** Opening SUPPLIED RECORDS block **

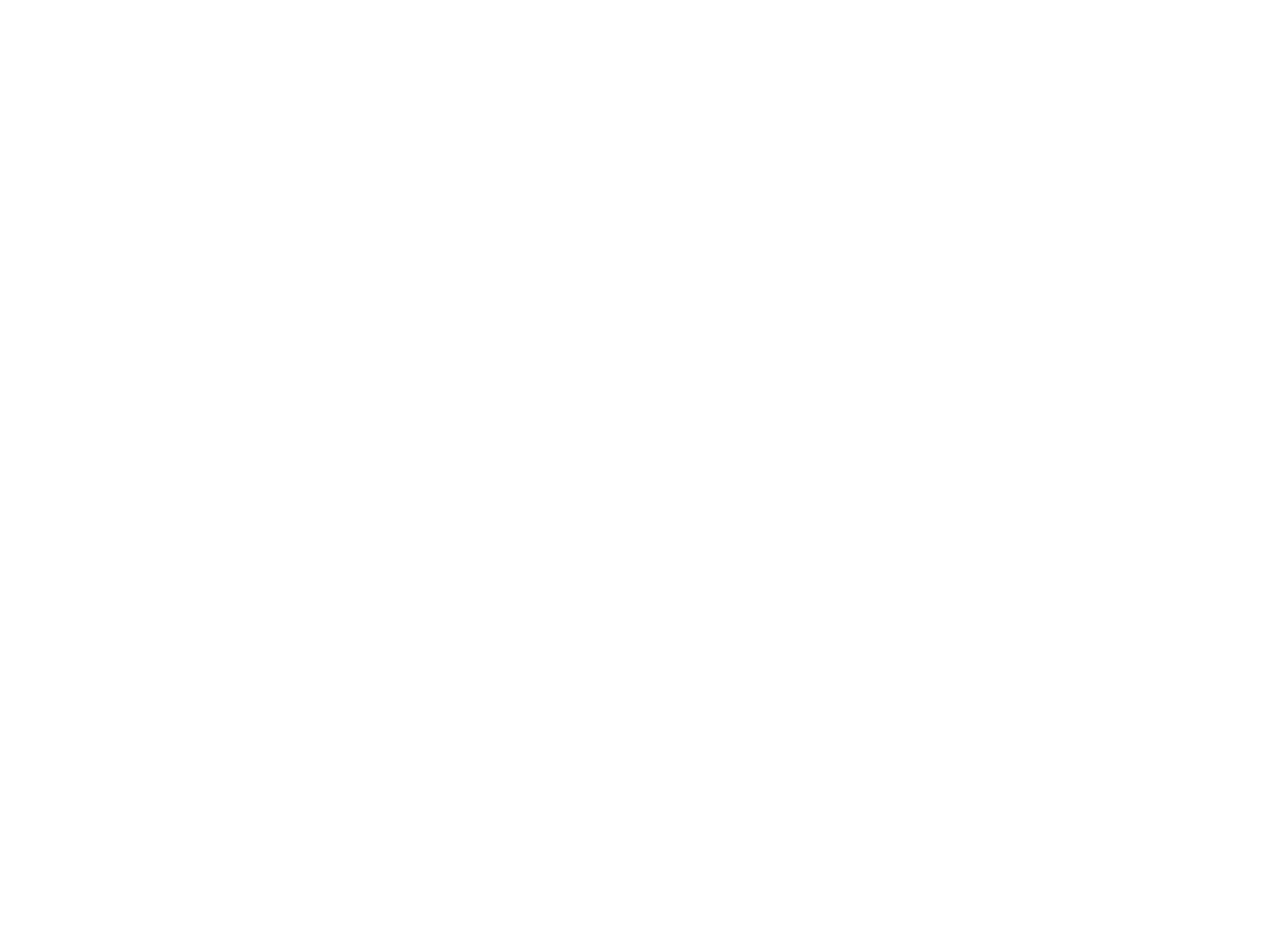
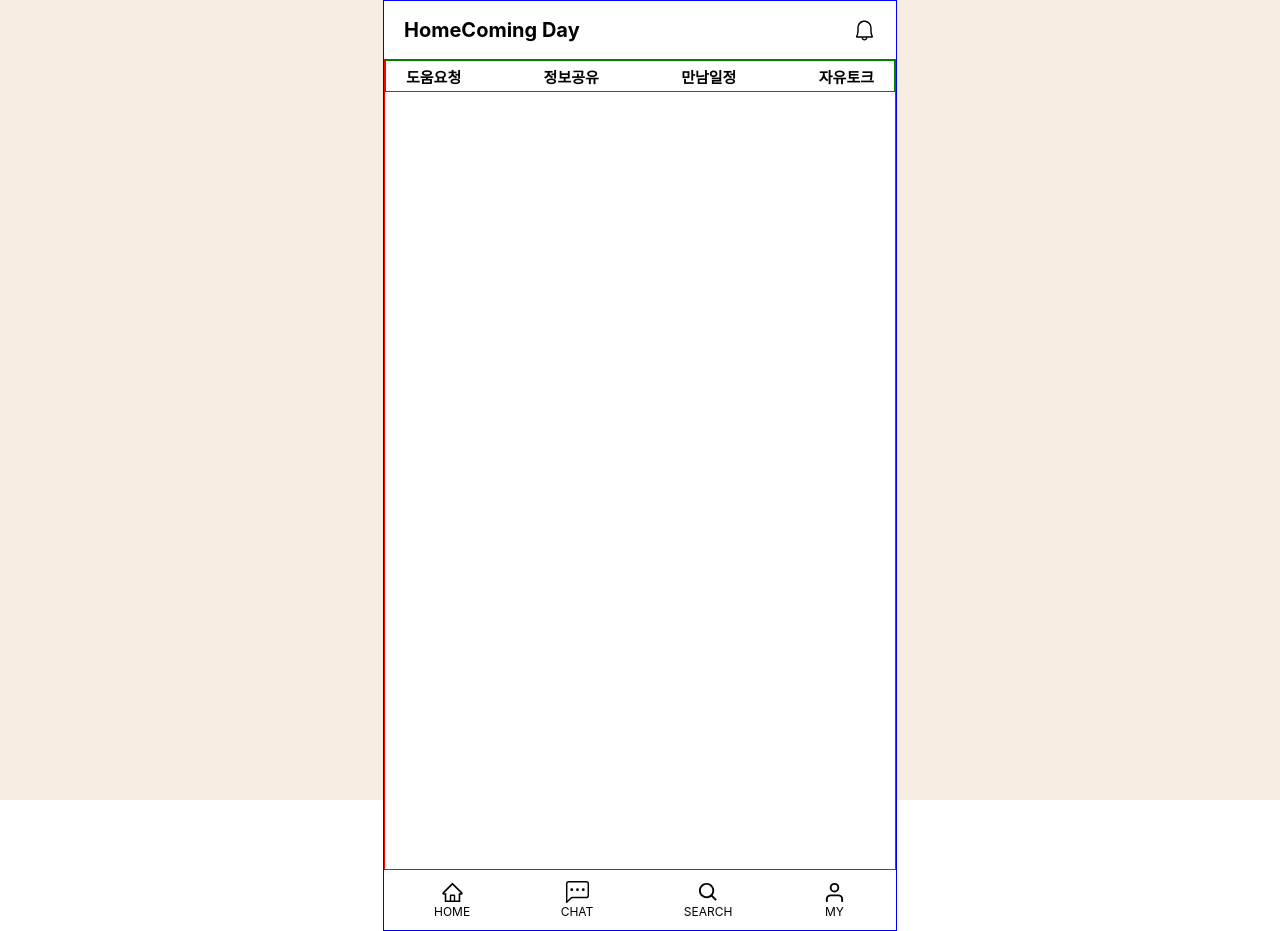
Before and after one commit to jennywoon/HomeComingDay, a React (Create React App) app: page / in a window 1280 px wide. Before the commit this address had no page. Before the commit the page ends 800 px from the top, so only its background shows below. Built offline with nearby package versions, Linux system fonts and the light colour scheme.

Commit message:
Layout, Header, Bottom 셋팅 완료

```diff
--- a/package.json
+++ b/package.json
@@ -11,6 +11,7 @@
     "json-server": "^0.17.0",
     "react": "^18.2.0",
     "react-dom": "^18.2.0",
+    "react-icons": "^4.4.0",
     "react-redux": "^8.0.2",
     "react-router-dom": "^6.3.0",
     "react-scripts": "5.0.1",
--- /dev/null
+++ b/src/components/BottomTap.jsx
@@ -0,0 +1,60 @@
+import React from 'react';
+import { useNavigate } from "react-router-dom";
+import styled from 'styled-components';
+import { AiOutlineHome } from "react-icons/ai";
+import { BsChatLeftDots } from "react-icons/bs";
+import { BiSearch } from "react-icons/bi";
+import { FiUser } from "react-icons/fi";
+
+const BottomTap = () => {
+    const navigate = useNavigate()
+
+    return (
+        <SecondWrap>
+                <Bottom>
+                    <Tap onClick={() => {
+                        navigate("/")
+                    }}>
+                        <AiOutlineHome size="23"/>
+                        <TapTitle>HOME</TapTitle>
+                    </Tap>
+                    <Tap>
+                        <BsChatLeftDots size="23"/>
+                        <TapTitle>CHAT</TapTitle>
+                    </Tap>
+                    <Tap>
+                        <BiSearch size="23"/>
+                        <TapTitle>SEARCH</TapTitle>
+                    </Tap>
+                    <Tap>
+                        <FiUser size="23"/>
+                        <TapTitle>MY</TapTitle>
+                    </Tap>
+                </Bottom>
+            </SecondWrap>
+    );
+};
+
+export default BottomTap;
+
+const SecondWrap = styled.div`
+    width: 512px;
+`
+const Bottom = styled.div`
+    height: 60px;
+    /* border: 1px solid red; */
+    display: flex;
+    justify-content: space-between;
+    align-items: center;
+    padding: 0 50px;
+`
+
+const Tap = styled.div`
+    display: flex;
+    flex-direction: column;
+    align-items: center;
+    cursor: pointer;
+`
+const TapTitle = styled.div`
+    font-size: 12px;
+`
--- /dev/null
+++ b/src/components/Header.jsx
@@ -0,0 +1,30 @@
+import React from 'react';
+import { useNavigate } from "react-router-dom";
+import styled from 'styled-components';
+import { VscBell } from "react-icons/vsc";
+import BottomTap from './BottomTap';
+
+const Header = () => {
+
+    return (
+        <HeaderContainer>
+            <HeaderTitle>HomeComing Day</HeaderTitle>
+            <VscBell size="23" />
+        </HeaderContainer>
+
+    );
+};
+
+export default Header;
+
+const HeaderContainer = styled.div`
+    height: 60px;
+    display: flex;
+    justify-content: space-between;
+    align-items: center;
+    padding: 0 20px;
+    font-size: 20px;
+    font-weight: bold;
+`
+
+const HeaderTitle = styled.div``
--- /dev/null
+++ b/src/components/HeaderTap.jsx
@@ -0,0 +1,28 @@
+import React from 'react';
+import styled from 'styled-components';
+
+const HeaderTap = () => {
+    return (
+        <Navbar>
+            <NavbarTitle>도움요청</NavbarTitle>
+            <NavbarTitle>정보공유</NavbarTitle>
+            <NavbarTitle>만남일정</NavbarTitle>
+            <NavbarTitle>자유토크</NavbarTitle>
+        </Navbar>
+    );
+};
+
+export default HeaderTap;
+
+const Navbar = styled.div`
+    height: 30px;
+    border: 1px solid green;
+    display: flex;
+    justify-content: space-between;
+    align-items: center;
+    padding: 0 20px;
+    font-size: 15px;
+    font-weight: bold;
+`
+
+const NavbarTitle = styled.div``
--- /dev/null
+++ b/src/components/Home.jsx
@@ -0,0 +1,19 @@
+import React from 'react';
+import styled from 'styled-components';
+import HeaderTap from "./HeaderTap"
+
+const Home = () => {
+    return (
+        <HomeContainer>
+            <HeaderTap/>
+        </HomeContainer>
+    );
+};
+
+export default Home;
+
+const HomeContainer = styled.div`
+    width: 100%;
+    height: 809px;
+    border: 1px solid red;
+`
--- /dev/null
+++ b/src/components/Layout.jsx
@@ -0,0 +1,40 @@
+import React from 'react';
+import styled from 'styled-components';
+import BottomTap from './BottomTap';
+import Header from './Header';
+
+const Layout = ({ children }) => {
+    return (
+        <LayoutContainer>
+            <LayoutWrap>
+                <Header />
+                <LayoutContents>{children}</LayoutContents>
+                <BottomTap/>
+            </LayoutWrap>
+        </LayoutContainer>
+    );
+};
+
+export default Layout;
+
+const LayoutContainer = styled.div`
+    width: 100%;
+    height: 100vh;
+    background-color: #F7EDE2;
+    display: flex;
+    justify-content: center;
+`
+
+const LayoutWrap = styled.div`
+    width: 512px;
+    height: 929px;
+    border: 1px solid blue;
+    background-color: white;
+    display: flex;
+    flex-direction: column;
+    justify-content: space-between;
+`
+const LayoutContents = styled.div`
+    display: flex;
+    justify-content: center;
+`
--- /dev/null
+++ b/src/pages/MainPage.jsx
@@ -0,0 +1,13 @@
+import React from 'react';
+import Home from '../components/Home';
+import Layout from '../components/Layout';
+
+const MainPage = () => {
+    return (
+        <Layout>
+            <Home/>
+        </Layout>
+    );
+};
+
+export default MainPage;
--- a/src/shared/Router.js
+++ b/src/shared/Router.js
@@ -1,6 +1,9 @@
 import React from "react";
 import { BrowserRouter, Route, Routes } from "react-router-dom";
+import Header from "../components/Header";
+import Layout from "../components/Layout";
 import NaverLogin from "../components/NaverLogin";
+import MainPage from "../pages/MainPage";
 
 const Router = () => {
 
@@ -9,6 +12,7 @@
     <BrowserRouter>
       <Routes>
         <Route path="/naverlogin" element={<NaverLogin />} />
+        <Route path="/" element={<MainPage/>} />
       </Routes>
     </BrowserRouter>
   );
```
Also changed, not shown: 1 other file (tests, documents, lock files or other folders).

** Closing SUPPLIED RECORDS block **

The word "MainPage" may occur in lines of the records. Report how many such lines there are, giving only the number.

» ANSWER FOR THE TASK
5